* TASK DIRECTIONS *
Everything in the data below except the pictures must be repeated word for word.

=====

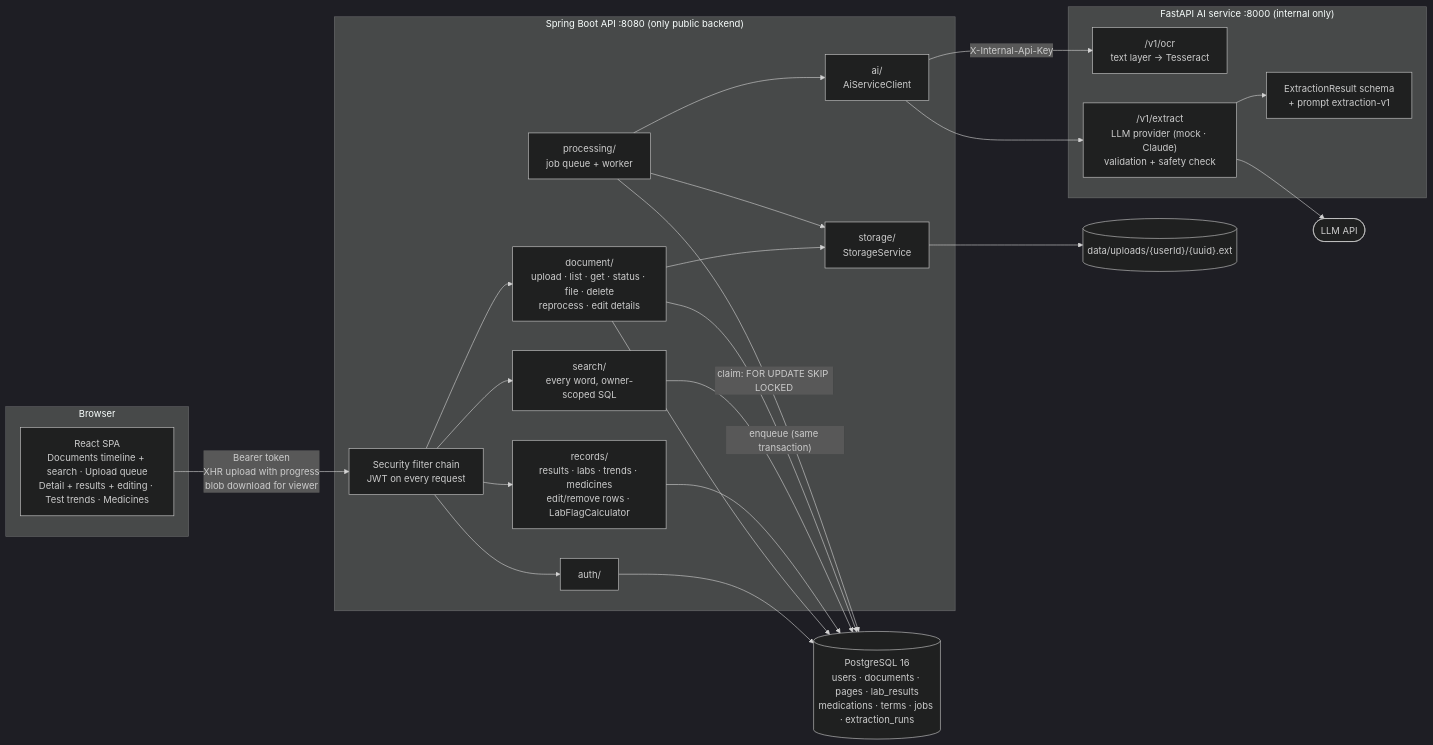
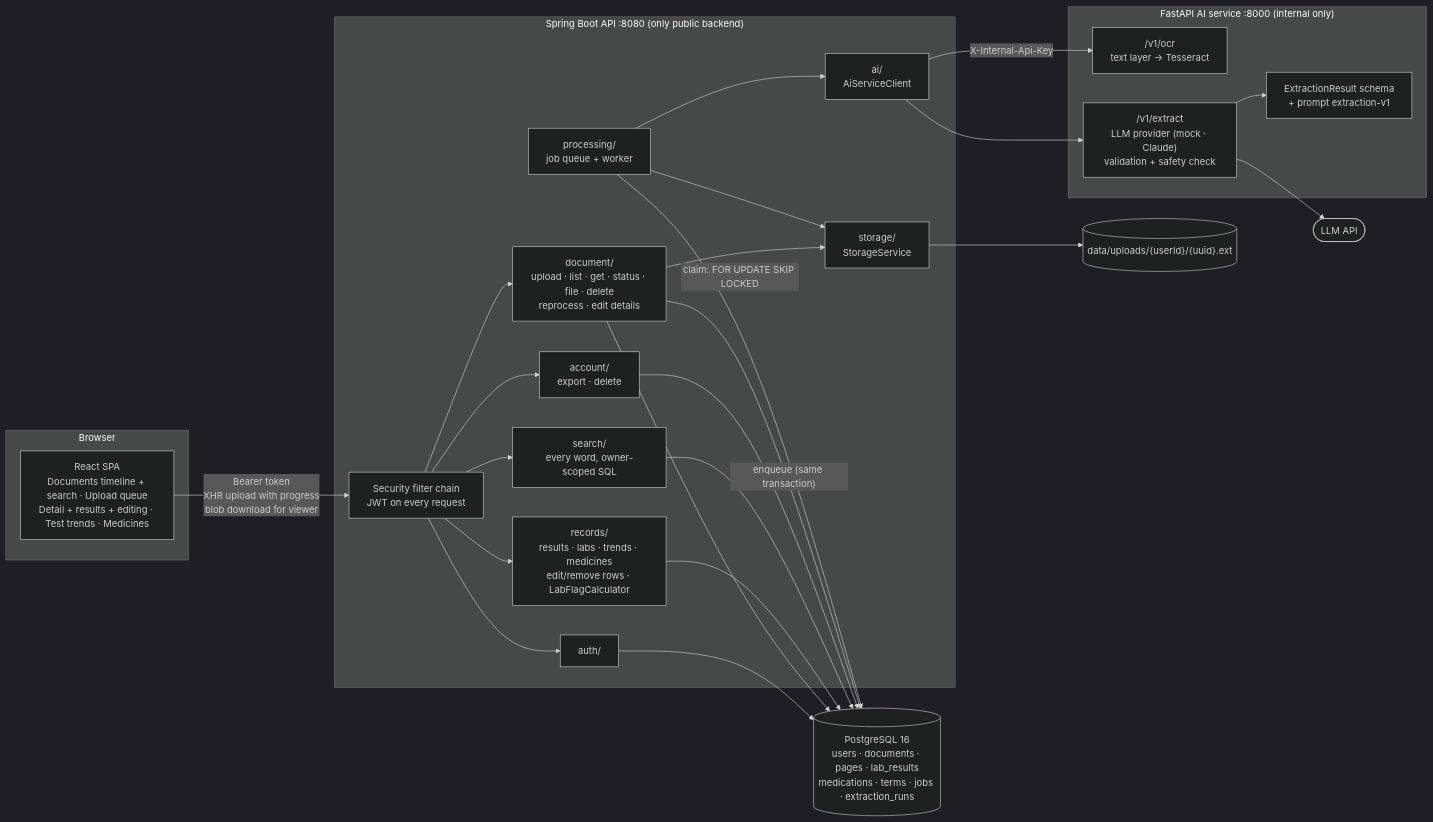
One commit to n3h4a/medfold changed the first of 3 diagrams in docs/architecture.md. Above: the diagram before and after it, drawn with Mermaid (dark theme). The commit also changed other lines of this file, not shown here.

Commit message:
docs: add architecture recap for tasks 37-40 (account control, status, throttling)

````diff
--- a/docs/architecture.md
+++ b/docs/architecture.md
@@ -18,42 +18,44 @@
 ```mermaid
 flowchart LR
     subgraph Browser
         UI["React SPA<br/>Documents timeline + search · Upload queue<br/>Detail + results + editing · Test trends · Medicines"]
     end
 
     subgraph Backend["Spring Boot API :8080 (only public backend)"]
         SEC["Security filter chain<br/>JWT on every request"]
         AUTH["auth/"]
         DOCS["document/<br/>upload · list · get · status · file · delete<br/>reprocess · edit details"]
         RECORDS["records/<br/>results · labs · trends · medicines<br/>edit/remove rows · LabFlagCalculator"]
         SEARCH["search/<br/>every word, owner-scoped SQL"]
+        ACCOUNT["account/<br/>export · delete"]
         STORE["storage/<br/>StorageService"]
         WORKER["processing/<br/>job queue + worker"]
         AICLIENT["ai/<br/>AiServiceClient"]
     end
 
     subgraph AI["FastAPI AI service :8000 (internal only)"]
         OCR["/v1/ocr<br/>text layer → Tesseract"]
         EXTRACT["/v1/extract<br/>LLM provider (mock · Claude)<br/>validation + safety check"]
         SCHEMA["ExtractionResult schema<br/>+ prompt extraction-v1"]
     end
 
     DB[("PostgreSQL 16<br/>users · documents · pages · lab_results<br/>medications · terms · jobs · extraction_runs")]
     FILES[("data/uploads/{userId}/{uuid}.ext")]
     LLM(["LLM API"])
 
     UI -- "Bearer token<br/>XHR upload with progress<br/>blob download for viewer" --> SEC
     SEC --> AUTH --> DB
     SEC --> DOCS --> DB
     SEC --> RECORDS --> DB
     SEC --> SEARCH --> DB
+    SEC --> ACCOUNT --> DB
     DOCS --> STORE --> FILES
     DOCS -- "enqueue (same transaction)" --> DB
     WORKER -- "claim: FOR UPDATE SKIP LOCKED" --> DB
     WORKER --> STORE
     WORKER --> AICLIENT
     AICLIENT -- "X-Internal-Api-Key" --> OCR
     AICLIENT --> EXTRACT
     EXTRACT --> SCHEMA
     EXTRACT --> LLM
 ```
````
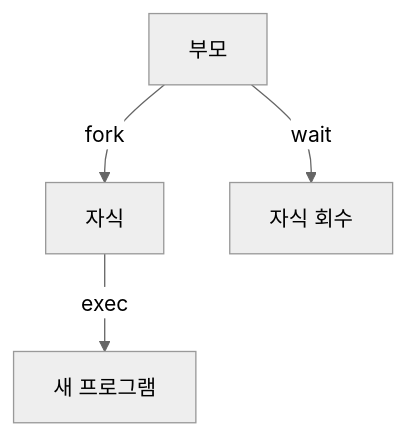
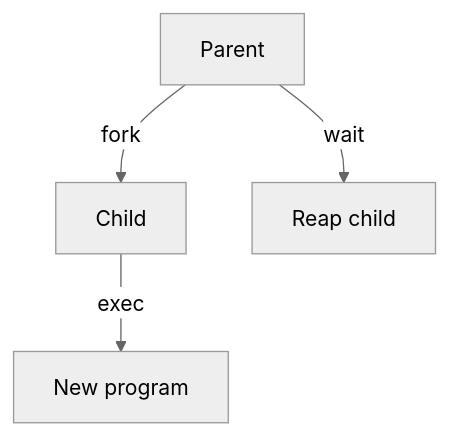
Before and after one commit to Choroning/26Spring_Operating-Systems: the fourth of 7 diagrams in W02_Process-1/Concepts-Lab.md, drawn with Mermaid (neutral theme). The commit also changed other lines of this file and 22 other files, not shown here.

````diff
--- a/W02_Process-1/Concepts-Lab.md
+++ b/W02_Process-1/Concepts-Lab.md
@@ -105,6 +105,6 @@
 ```mermaid
 graph TD
-    P["부모"] -->|fork| C["자식"]
-    C -->|exec| N["새 프로그램"]
-    P -->|wait| W["자식 회수"]
+    P["Parent"] -->|fork| C["Child"]
+    C -->|exec| N["New program"]
+    P -->|wait| W["Reap child"]
 ```
````
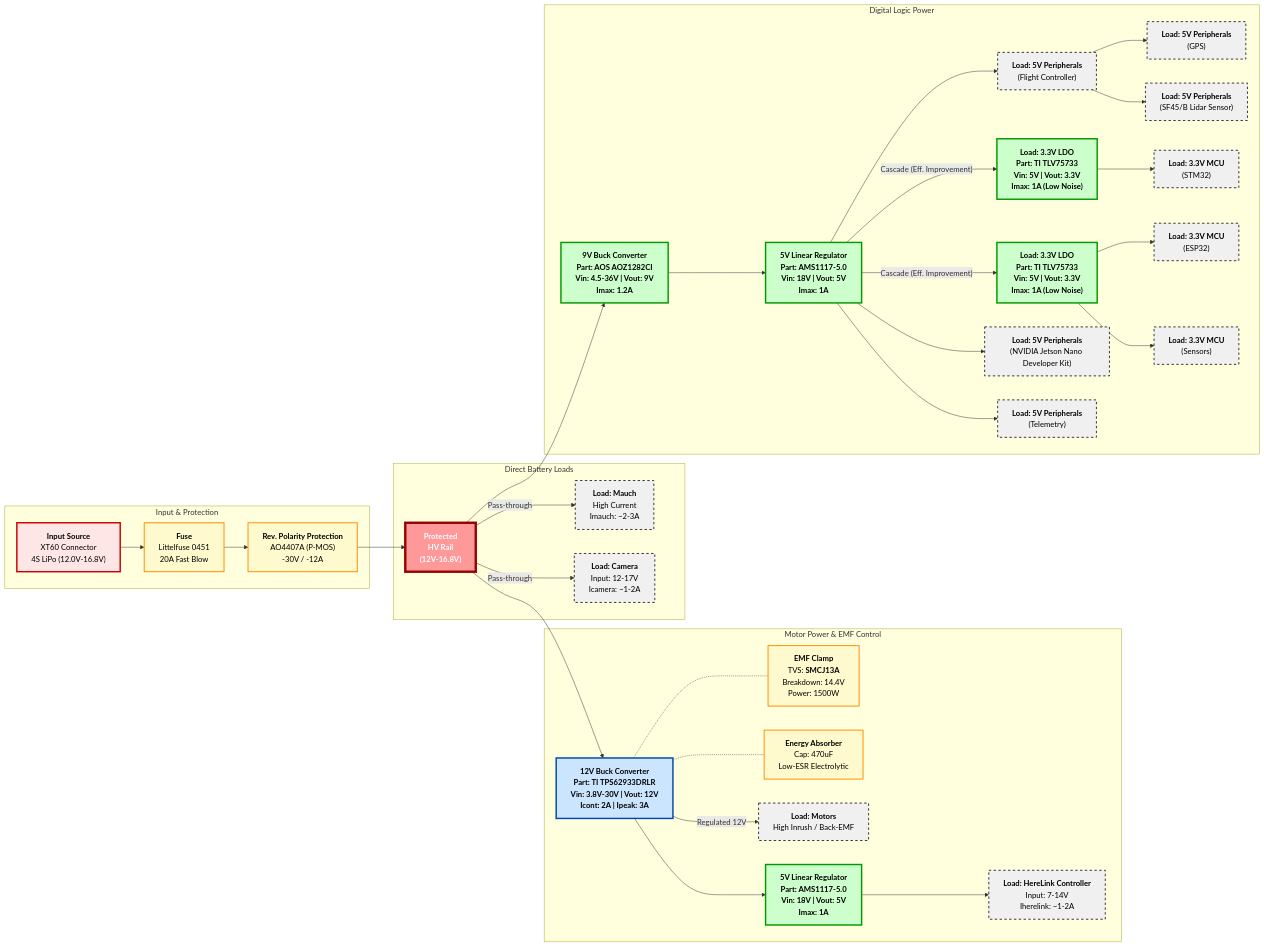
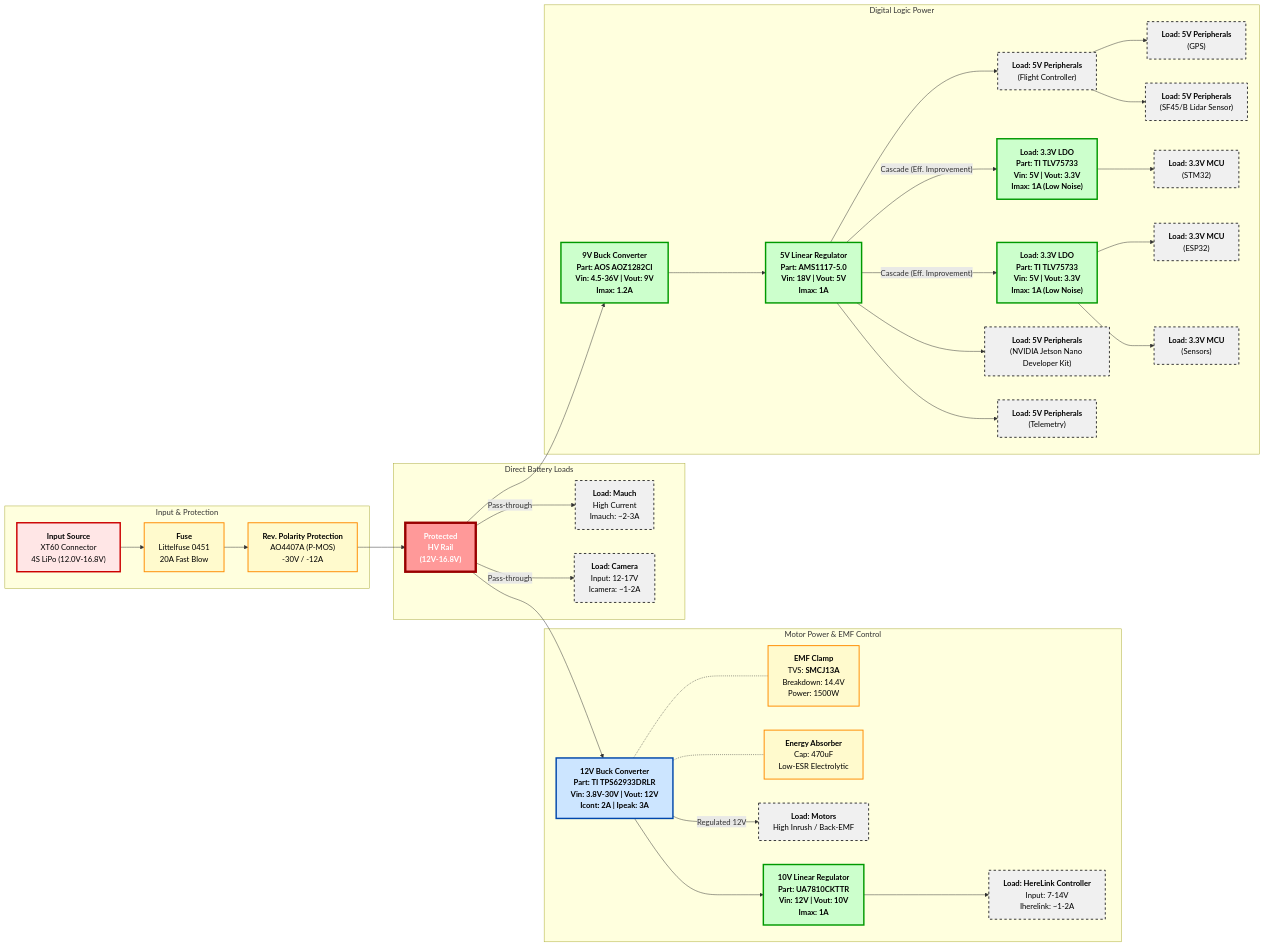
One commit to Alex-Eagles/Season_26_AE_Hardware_System changed the diagram in README.md. Above: the diagram before and after it, drawn with Mermaid.

Commit message:
Update BUCK555 details in README

```diff
--- a/README.md
+++ b/README.md
@@ -37,7 +37,7 @@
         BULK["<b>Energy Absorber</b><br/>Cap: 470uF<br/>Low-ESR Electrolytic"]:::protect
         
         MOTORS["<b>Load: Motors</b><br/>High Inrush / Back-EMF"]:::load
-        BUCK555["<b>5V Linear Regulator</b><br/>Part: <b>AMS1117-5.0</b><br/>Vin: 18V | Vout: 5V<br/>Imax: 1A"]:::reg5
+        BUCK555["<b>10V Linear Regulator</b><br/>Part: <b>UA7810CKTTR</b><br/>Vin: 12V | Vout: 10V<br/>Imax: 1A"]:::reg5
 
         Herelink["<b>Load: HereLink Controller</b><br/>Input: 7-14V<br/>Iherelink: ~1-2A"]:::load
         
@@ -89,7 +89,7 @@
     click BULK "https://www.lcsc.com/product-detail/C127917.html?s_z=n_35PX470MEFC10X12.5" "Rubycon 35PX470MEFC10X12.5 Datasheet"
     click BUCK12 "https://www.lcsc.com/product-detail/C3200405.html?s_z=n_buck%20convertor" "TI TPS62933DRLR Datasheet"
     click BUCK5 "https://www.lcsc.com/product-detail/C880753.html" "AMS1117-5.0 Datasheet"
-    click BUCK555 "https://www.lcsc.com/product-detail/C880753.html" "AMS1117-5.0 Datasheet"
+    click BUCK555 "[https://www.lcsc.com/product-detail/C880753.html](https://www.digikey.com/en/products/detail/texas-instruments/UA7810CKTTR/1204569)" "UA7810CKTTR"
     click LDO33 "https://www.lcsc.com/product-detail/C485517.html?s_z=n_%2520TI%2520TLV75733" "TI TLV75733PDBVR Datasheet"
     click LDO333 "https://www.lcsc.com/product-detail/C485517.html?s_z=n_%2520TI%2520TLV75733" "TI TLV75733PDBVR Datasheet"
     click MOOK "https://mauch-electronic.com/products/016-pl-2-6s-bec-2x5-35v-with-cfk-enclosure" "Mauch Datasheet"
```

=====

* TASK RESULT *
One commit to n3h4a/medfold changed the first of 3 diagrams in docs/architecture.md. Above: the diagram before and after it, drawn with Mermaid (dark theme). The commit also changed other lines of this file, not shown here.

Commit message:
docs: add architecture recap for tasks 37-40 (account control, status, throttling)

````diff
--- a/docs/architecture.md
+++ b/docs/architecture.md
@@ -18,42 +18,44 @@
 ```mermaid
 flowchart LR
     subgraph Browser
         UI["React SPA<br/>Documents timeline + search · Upload queue<br/>Detail + results + editing · Test trends · Medicines"]
     end
 
     subgraph Backend["Spring Boot API :8080 (only public backend)"]
         SEC["Security filter chain<br/>JWT on every request"]
         AUTH["auth/"]
         DOCS["document/<br/>upload · list · get · status · file · delete<br/>reprocess · edit details"]
         RECORDS["records/<br/>results · labs · trends · medicines<br/>edit/remove rows · LabFlagCalculator"]
         SEARCH["search/<br/>every word, owner-scoped SQL"]
+        ACCOUNT["account/<br/>export · delete"]
         STORE["storage/<br/>StorageService"]
         WORKER["processing/<br/>job queue + worker"]
         AICLIENT["ai/<br/>AiServiceClient"]
     end
 
     subgraph AI["FastAPI AI service :8000 (internal only)"]
         OCR["/v1/ocr<br/>text layer → Tesseract"]
         EXTRACT["/v1/extract<br/>LLM provider (mock · Claude)<br/>validation + safety check"]
         SCHEMA["ExtractionResult schema<br/>+ prompt extraction-v1"]
     end
 
     DB[("PostgreSQL 16<br/>users · documents · pages · lab_results<br/>medications · terms · jobs · extraction_runs")]
     FILES[("data/uploads/{userId}/{uuid}.ext")]
     LLM(["LLM API"])
 
     UI -- "Bearer token<br/>XHR upload with progress<br/>blob download for viewer" --> SEC
     SEC --> AUTH --> DB
     SEC --> DOCS --> DB
     SEC --> RECORDS --> DB
     SEC --> SEARCH --> DB
+    SEC --> ACCOUNT --> DB
     DOCS --> STORE --> FILES
     DOCS -- "enqueue (same transaction)" --> DB
     WORKER -- "claim: FOR UPDATE SKIP LOCKED" --> DB
     WORKER --> STORE
     WORKER --> AICLIENT
     AICLIENT -- "X-Internal-Api-Key" --> OCR
     AICLIENT --> EXTRACT
     EXTRACT --> SCHEMA
     EXTRACT --> LLM
 ```
````
Before and after one commit to Choroning/26Spring_Operating-Systems: the fourth of 7 diagrams in W02_Process-1/Concepts-Lab.md, drawn with Mermaid (neutral theme). The commit also changed other lines of this file and 22 other files, not shown here.

````diff
--- a/W02_Process-1/Concepts-Lab.md
+++ b/W02_Process-1/Concepts-Lab.md
@@ -105,6 +105,6 @@
 ```mermaid
 graph TD
-    P["부모"] -->|fork| C["자식"]
-    C -->|exec| N["새 프로그램"]
-    P -->|wait| W["자식 회수"]
+    P["Parent"] -->|fork| C["Child"]
+    C -->|exec| N["New program"]
+    P -->|wait| W["Reap child"]
 ```
````
One commit to Alex-Eagles/Season_26_AE_Hardware_System changed the diagram in README.md. Above: the diagram before and after it, drawn with Mermaid.

Commit message:
Update BUCK555 details in README

```diff
--- a/README.md
+++ b/README.md
@@ -37,7 +37,7 @@
         BULK["<b>Energy Absorber</b><br/>Cap: 470uF<br/>Low-ESR Electrolytic"]:::protect
         
         MOTORS["<b>Load: Motors</b><br/>High Inrush / Back-EMF"]:::load
-        BUCK555["<b>5V Linear Regulator</b><br/>Part: <b>AMS1117-5.0</b><br/>Vin: 18V | Vout: 5V<br/>Imax: 1A"]:::reg5
+        BUCK555["<b>10V Linear Regulator</b><br/>Part: <b>UA7810CKTTR</b><br/>Vin: 12V | Vout: 10V<br/>Imax: 1A"]:::reg5
 
         Herelink["<b>Load: HereLink Controller</b><br/>Input: 7-14V<br/>Iherelink: ~1-2A"]:::load
         
@@ -89,7 +89,7 @@
     click BULK "https://www.lcsc.com/product-detail/C127917.html?s_z=n_35PX470MEFC10X12.5" "Rubycon 35PX470MEFC10X12.5 Datasheet"
     click BUCK12 "https://www.lcsc.com/product-detail/C3200405.html?s_z=n_buck%20convertor" "TI TPS62933DRLR Datasheet"
     click BUCK5 "https://www.lcsc.com/product-detail/C880753.html" "AMS1117-5.0 Datasheet"
-    click BUCK555 "https://www.lcsc.com/product-detail/C880753.html" "AMS1117-5.0 Datasheet"
+    click BUCK555 "[https://www.lcsc.com/product-detail/C880753.html](https://www.digikey.com/en/products/detail/texas-instruments/UA7810CKTTR/1204569)" "UA7810CKTTR"
     click LDO33 "https://www.lcsc.com/product-detail/C485517.html?s_z=n_%2520TI%2520TLV75733" "TI TLV75733PDBVR Datasheet"
     click LDO333 "https://www.lcsc.com/product-detail/C485517.html?s_z=n_%2520TI%2520TLV75733" "TI TLV75733PDBVR Datasheet"
     click MOOK "https://mauch-electronic.com/products/016-pl-2-6s-bec-2x5-35v-with-cfk-enclosure" "Mauch Datasheet"
```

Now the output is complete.